== PROVIDED INFORMATION ==
===============
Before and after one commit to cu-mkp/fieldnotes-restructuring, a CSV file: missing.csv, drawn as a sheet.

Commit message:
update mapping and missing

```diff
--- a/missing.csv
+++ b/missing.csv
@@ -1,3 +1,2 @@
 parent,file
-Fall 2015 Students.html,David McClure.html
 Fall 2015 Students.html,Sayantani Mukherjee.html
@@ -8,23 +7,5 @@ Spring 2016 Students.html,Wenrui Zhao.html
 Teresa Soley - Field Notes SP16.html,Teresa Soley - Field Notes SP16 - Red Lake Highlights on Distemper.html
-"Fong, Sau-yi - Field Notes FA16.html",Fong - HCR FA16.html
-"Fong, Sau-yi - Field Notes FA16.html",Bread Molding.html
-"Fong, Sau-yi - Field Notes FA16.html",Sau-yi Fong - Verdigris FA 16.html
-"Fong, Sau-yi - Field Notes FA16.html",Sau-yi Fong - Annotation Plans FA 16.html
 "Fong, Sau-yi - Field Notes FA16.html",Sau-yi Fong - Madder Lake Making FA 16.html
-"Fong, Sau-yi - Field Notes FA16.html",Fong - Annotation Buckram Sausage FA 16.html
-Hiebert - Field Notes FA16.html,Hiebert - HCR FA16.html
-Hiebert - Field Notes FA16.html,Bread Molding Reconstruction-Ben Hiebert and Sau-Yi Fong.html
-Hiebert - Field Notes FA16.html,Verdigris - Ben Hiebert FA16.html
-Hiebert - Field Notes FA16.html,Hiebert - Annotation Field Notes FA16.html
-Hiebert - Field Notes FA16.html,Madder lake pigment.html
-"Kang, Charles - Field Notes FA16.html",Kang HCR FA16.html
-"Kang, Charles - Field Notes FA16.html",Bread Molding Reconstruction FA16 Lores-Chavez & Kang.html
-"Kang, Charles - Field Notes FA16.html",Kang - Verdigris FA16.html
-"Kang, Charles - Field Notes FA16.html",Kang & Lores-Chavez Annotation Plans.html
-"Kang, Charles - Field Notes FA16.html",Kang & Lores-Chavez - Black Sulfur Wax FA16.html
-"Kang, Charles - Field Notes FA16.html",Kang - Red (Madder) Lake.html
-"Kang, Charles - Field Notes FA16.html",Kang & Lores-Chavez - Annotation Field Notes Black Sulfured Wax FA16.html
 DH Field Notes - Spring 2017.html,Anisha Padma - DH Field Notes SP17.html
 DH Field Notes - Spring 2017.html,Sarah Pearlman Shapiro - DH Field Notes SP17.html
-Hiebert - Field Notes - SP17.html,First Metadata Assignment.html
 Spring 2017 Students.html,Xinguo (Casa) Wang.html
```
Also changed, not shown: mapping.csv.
===============
== TASK STATEMENT ==
Only lines holding the word "Spring" are wanted here; copy each from the listing.

== ANSWER FOR THE TASK ==
@@ -8,23 +7,5 @@ Spring 2016 Students.html,Wenrui Zhao.html
 DH Field Notes - Spring 2017.html,Anisha Padma - DH Field Notes SP17.html
 DH Field Notes - Spring 2017.html,Sarah Pearlman Shapiro - DH Field Notes SP17.html
 Spring 2017 Students.html,Xinguo (Casa) Wang.html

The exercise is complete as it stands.